What to produce >> Find every line of the records that has "useState" and return it.

··· Given data

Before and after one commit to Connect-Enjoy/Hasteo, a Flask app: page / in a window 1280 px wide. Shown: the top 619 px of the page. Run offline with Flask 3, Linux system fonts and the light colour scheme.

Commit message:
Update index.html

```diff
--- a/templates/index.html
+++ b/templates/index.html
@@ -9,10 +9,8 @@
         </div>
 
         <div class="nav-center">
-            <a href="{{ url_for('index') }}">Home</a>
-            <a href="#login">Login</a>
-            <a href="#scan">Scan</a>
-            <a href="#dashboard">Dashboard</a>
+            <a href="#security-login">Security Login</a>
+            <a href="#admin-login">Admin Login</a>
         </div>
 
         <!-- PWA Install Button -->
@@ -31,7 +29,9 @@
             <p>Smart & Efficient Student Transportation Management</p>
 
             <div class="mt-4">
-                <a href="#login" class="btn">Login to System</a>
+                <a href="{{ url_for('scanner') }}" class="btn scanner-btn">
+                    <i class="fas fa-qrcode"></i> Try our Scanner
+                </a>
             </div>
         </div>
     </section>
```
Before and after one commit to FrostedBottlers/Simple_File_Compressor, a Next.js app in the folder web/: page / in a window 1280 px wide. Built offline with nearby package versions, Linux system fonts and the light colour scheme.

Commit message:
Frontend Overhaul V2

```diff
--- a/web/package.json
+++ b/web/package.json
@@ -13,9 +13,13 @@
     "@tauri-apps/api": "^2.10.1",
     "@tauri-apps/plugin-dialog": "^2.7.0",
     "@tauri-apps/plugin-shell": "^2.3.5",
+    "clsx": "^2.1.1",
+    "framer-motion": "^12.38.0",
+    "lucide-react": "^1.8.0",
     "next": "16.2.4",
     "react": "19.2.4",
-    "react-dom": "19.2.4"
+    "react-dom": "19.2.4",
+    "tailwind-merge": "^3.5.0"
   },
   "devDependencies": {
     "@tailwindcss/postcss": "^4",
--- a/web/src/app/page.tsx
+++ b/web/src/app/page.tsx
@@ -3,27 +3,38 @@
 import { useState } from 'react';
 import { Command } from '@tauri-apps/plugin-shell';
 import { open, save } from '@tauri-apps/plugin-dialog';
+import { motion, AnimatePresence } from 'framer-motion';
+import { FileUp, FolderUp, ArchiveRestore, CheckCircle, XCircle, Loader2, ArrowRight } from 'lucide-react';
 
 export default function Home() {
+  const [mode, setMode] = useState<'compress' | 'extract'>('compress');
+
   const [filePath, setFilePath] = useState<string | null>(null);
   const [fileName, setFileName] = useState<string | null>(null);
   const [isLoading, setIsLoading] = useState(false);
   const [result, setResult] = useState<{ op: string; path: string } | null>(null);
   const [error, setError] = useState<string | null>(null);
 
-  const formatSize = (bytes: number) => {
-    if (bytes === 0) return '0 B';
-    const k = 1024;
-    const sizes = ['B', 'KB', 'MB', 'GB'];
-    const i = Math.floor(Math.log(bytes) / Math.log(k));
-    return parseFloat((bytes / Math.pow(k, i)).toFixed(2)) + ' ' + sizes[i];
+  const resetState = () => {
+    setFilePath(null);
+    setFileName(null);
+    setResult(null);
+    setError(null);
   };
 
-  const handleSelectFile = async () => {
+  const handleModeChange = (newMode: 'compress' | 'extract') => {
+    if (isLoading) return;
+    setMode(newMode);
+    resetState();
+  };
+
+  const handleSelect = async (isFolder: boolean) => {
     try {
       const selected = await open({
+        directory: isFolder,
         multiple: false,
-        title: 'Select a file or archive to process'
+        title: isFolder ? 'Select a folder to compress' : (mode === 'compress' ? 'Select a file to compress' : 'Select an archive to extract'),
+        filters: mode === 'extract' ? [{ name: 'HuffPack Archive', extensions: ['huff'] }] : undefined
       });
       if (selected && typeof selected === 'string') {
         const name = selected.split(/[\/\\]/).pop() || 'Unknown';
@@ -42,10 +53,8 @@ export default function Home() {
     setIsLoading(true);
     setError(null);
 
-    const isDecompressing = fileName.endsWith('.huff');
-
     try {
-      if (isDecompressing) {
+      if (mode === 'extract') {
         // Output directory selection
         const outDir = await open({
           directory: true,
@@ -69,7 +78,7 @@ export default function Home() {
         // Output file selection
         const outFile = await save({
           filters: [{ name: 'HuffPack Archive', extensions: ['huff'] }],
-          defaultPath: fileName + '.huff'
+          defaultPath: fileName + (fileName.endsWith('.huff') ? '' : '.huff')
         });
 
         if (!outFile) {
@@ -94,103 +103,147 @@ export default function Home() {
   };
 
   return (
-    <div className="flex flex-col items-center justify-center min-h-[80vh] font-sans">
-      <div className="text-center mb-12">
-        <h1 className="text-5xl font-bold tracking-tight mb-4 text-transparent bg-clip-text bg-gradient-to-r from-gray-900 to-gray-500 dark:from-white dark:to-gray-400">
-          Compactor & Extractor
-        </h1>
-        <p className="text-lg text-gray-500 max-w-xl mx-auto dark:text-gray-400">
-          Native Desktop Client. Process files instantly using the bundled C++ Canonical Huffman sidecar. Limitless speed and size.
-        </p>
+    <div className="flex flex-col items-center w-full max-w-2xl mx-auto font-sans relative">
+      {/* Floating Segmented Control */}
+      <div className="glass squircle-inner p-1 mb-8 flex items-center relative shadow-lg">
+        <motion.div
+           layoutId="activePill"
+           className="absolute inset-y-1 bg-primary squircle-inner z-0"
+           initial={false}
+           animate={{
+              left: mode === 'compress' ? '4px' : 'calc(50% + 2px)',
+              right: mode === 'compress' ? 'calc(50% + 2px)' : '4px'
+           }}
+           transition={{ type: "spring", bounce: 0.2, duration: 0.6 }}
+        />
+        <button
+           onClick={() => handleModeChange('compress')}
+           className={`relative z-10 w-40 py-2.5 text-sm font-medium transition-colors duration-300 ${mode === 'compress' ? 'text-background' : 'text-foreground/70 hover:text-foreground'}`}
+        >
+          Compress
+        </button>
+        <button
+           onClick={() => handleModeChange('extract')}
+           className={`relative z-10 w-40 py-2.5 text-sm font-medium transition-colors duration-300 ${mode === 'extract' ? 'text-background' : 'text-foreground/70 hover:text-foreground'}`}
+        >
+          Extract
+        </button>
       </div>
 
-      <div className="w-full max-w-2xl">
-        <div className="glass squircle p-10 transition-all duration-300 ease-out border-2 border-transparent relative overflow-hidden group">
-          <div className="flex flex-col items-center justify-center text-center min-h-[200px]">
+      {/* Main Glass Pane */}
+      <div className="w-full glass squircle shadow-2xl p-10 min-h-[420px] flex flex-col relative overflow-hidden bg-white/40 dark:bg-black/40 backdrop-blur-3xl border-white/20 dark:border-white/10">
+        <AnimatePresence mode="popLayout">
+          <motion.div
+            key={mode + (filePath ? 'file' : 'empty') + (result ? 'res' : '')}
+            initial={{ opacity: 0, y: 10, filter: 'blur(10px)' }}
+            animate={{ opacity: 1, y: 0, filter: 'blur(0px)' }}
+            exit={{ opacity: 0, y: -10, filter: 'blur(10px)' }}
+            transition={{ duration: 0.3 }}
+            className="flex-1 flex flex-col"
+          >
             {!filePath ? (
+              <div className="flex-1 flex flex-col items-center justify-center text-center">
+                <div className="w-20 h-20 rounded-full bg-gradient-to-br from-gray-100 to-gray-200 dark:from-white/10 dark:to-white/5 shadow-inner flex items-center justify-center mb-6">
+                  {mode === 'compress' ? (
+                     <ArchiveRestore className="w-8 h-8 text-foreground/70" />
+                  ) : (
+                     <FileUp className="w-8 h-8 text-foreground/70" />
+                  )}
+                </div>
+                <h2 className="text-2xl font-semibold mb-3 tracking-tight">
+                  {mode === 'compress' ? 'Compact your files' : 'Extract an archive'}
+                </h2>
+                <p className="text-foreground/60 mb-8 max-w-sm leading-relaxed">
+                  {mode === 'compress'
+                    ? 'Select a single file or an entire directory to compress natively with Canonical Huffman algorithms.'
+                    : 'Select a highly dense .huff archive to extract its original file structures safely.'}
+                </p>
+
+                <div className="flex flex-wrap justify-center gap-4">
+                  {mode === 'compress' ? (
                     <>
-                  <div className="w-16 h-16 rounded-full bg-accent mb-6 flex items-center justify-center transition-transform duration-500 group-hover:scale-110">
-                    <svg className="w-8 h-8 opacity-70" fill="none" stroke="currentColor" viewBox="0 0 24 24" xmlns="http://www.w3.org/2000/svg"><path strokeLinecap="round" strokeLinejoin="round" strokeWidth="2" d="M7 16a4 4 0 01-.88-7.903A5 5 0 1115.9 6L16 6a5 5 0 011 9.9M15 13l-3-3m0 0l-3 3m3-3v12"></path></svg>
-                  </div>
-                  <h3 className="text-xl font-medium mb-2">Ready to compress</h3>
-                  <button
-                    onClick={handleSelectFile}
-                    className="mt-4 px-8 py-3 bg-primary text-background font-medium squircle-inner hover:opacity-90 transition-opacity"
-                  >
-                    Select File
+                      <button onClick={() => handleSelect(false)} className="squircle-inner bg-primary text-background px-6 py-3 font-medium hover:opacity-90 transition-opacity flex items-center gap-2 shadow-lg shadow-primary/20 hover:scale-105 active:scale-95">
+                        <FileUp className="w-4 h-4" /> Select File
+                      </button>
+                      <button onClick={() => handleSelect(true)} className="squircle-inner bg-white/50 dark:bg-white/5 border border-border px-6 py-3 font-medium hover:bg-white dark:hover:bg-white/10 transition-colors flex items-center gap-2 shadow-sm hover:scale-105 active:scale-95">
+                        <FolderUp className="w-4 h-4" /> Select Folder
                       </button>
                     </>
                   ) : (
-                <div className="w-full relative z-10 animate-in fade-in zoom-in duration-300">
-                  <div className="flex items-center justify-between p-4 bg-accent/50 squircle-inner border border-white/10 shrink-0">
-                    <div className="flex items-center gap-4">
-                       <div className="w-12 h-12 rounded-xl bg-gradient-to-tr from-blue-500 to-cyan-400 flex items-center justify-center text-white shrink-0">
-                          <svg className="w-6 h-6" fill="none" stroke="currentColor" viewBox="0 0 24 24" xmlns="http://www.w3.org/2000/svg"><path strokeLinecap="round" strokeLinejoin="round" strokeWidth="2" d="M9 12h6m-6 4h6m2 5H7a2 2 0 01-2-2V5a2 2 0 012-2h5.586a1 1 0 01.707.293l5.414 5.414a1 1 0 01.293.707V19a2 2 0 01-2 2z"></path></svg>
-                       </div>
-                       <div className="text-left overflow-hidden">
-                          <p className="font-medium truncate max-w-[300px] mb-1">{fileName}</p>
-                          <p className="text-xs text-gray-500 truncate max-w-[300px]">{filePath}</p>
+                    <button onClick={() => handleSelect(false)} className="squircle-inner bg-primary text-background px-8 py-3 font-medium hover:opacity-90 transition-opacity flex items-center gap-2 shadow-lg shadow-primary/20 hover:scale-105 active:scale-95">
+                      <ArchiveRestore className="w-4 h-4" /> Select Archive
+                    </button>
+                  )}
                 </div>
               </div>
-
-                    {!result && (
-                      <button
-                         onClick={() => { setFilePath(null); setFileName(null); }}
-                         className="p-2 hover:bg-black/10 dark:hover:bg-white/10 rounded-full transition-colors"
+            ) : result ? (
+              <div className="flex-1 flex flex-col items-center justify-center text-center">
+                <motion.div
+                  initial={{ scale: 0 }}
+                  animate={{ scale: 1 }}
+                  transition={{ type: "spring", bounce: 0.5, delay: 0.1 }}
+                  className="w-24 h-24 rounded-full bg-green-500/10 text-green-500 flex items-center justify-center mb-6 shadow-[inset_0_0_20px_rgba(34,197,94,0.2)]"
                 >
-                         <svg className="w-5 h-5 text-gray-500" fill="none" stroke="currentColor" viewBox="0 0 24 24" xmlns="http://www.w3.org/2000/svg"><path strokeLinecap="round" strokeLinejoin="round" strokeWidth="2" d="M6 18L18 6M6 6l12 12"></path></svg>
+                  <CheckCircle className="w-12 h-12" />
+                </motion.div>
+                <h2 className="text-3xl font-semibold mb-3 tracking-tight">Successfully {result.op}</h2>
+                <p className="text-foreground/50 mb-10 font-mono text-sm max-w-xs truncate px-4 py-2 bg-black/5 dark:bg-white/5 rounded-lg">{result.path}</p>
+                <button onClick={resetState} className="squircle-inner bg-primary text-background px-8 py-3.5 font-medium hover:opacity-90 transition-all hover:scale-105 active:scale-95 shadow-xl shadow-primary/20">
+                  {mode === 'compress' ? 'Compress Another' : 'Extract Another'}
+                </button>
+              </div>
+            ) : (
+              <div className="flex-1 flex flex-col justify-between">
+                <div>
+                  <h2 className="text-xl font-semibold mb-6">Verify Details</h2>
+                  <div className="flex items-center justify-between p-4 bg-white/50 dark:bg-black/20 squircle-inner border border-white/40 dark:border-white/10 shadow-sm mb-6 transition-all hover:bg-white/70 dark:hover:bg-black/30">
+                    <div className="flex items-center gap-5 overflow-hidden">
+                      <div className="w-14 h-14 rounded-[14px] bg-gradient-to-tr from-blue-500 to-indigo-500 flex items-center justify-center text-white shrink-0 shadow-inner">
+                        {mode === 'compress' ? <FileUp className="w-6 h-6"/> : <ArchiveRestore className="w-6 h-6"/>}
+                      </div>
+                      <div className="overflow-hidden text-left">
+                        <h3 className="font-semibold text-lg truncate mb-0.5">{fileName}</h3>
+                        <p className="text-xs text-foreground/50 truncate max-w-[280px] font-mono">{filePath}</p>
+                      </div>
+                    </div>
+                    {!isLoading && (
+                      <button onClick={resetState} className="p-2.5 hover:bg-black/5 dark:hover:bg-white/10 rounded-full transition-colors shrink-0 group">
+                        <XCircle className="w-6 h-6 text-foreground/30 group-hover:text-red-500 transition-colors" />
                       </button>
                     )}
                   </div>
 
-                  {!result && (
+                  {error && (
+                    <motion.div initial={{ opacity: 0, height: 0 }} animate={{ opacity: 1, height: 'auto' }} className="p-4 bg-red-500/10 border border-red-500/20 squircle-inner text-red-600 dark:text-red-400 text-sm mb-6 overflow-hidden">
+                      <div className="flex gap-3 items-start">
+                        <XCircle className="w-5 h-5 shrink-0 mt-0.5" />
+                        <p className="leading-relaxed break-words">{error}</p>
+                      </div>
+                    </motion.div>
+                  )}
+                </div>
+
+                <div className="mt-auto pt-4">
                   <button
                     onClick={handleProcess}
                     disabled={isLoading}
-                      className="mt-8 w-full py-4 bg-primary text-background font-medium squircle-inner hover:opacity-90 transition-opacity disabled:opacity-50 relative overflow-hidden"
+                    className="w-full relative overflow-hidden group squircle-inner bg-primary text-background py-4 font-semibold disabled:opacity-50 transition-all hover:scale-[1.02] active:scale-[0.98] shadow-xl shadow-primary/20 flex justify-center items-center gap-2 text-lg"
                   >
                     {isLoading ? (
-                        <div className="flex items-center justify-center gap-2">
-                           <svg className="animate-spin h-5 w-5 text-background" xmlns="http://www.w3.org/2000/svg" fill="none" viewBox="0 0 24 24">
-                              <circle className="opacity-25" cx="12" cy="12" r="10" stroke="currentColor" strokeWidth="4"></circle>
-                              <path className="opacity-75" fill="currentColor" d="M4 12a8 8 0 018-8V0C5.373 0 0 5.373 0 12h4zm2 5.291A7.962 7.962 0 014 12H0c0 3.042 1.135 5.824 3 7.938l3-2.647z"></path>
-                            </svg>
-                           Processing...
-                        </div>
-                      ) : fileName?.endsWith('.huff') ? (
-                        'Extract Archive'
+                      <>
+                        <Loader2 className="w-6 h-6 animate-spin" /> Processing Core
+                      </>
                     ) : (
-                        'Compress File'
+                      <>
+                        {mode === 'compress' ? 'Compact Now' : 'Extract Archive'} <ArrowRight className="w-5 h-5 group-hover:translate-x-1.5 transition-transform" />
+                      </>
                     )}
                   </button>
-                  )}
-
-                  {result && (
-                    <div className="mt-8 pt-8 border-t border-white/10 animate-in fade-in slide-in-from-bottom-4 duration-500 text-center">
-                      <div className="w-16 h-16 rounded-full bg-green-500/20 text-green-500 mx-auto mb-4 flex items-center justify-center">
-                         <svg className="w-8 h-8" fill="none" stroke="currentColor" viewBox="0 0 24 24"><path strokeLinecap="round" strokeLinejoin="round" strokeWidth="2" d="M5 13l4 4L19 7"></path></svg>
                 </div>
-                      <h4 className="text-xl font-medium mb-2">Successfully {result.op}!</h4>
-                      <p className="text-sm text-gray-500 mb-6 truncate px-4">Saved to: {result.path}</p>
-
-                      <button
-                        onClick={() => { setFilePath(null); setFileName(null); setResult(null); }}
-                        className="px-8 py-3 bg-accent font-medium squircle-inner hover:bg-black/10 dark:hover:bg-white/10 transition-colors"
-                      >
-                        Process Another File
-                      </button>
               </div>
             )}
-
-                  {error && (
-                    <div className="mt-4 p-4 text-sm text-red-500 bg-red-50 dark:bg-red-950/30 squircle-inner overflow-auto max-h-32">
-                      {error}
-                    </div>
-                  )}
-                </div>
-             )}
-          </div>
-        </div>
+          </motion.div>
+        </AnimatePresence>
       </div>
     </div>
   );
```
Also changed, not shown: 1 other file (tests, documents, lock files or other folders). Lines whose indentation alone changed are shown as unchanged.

······

Result of the task >>
 import { useState } from 'react';
+  const [mode, setMode] = useState<'compress' | 'extract'>('compress');
   const [filePath, setFilePath] = useState<string | null>(null);
   const [fileName, setFileName] = useState<string | null>(null);
   const [isLoading, setIsLoading] = useState(false);
   const [result, setResult] = useState<{ op: string; path: string } | null>(null);
   const [error, setError] = useState<string | null>(null);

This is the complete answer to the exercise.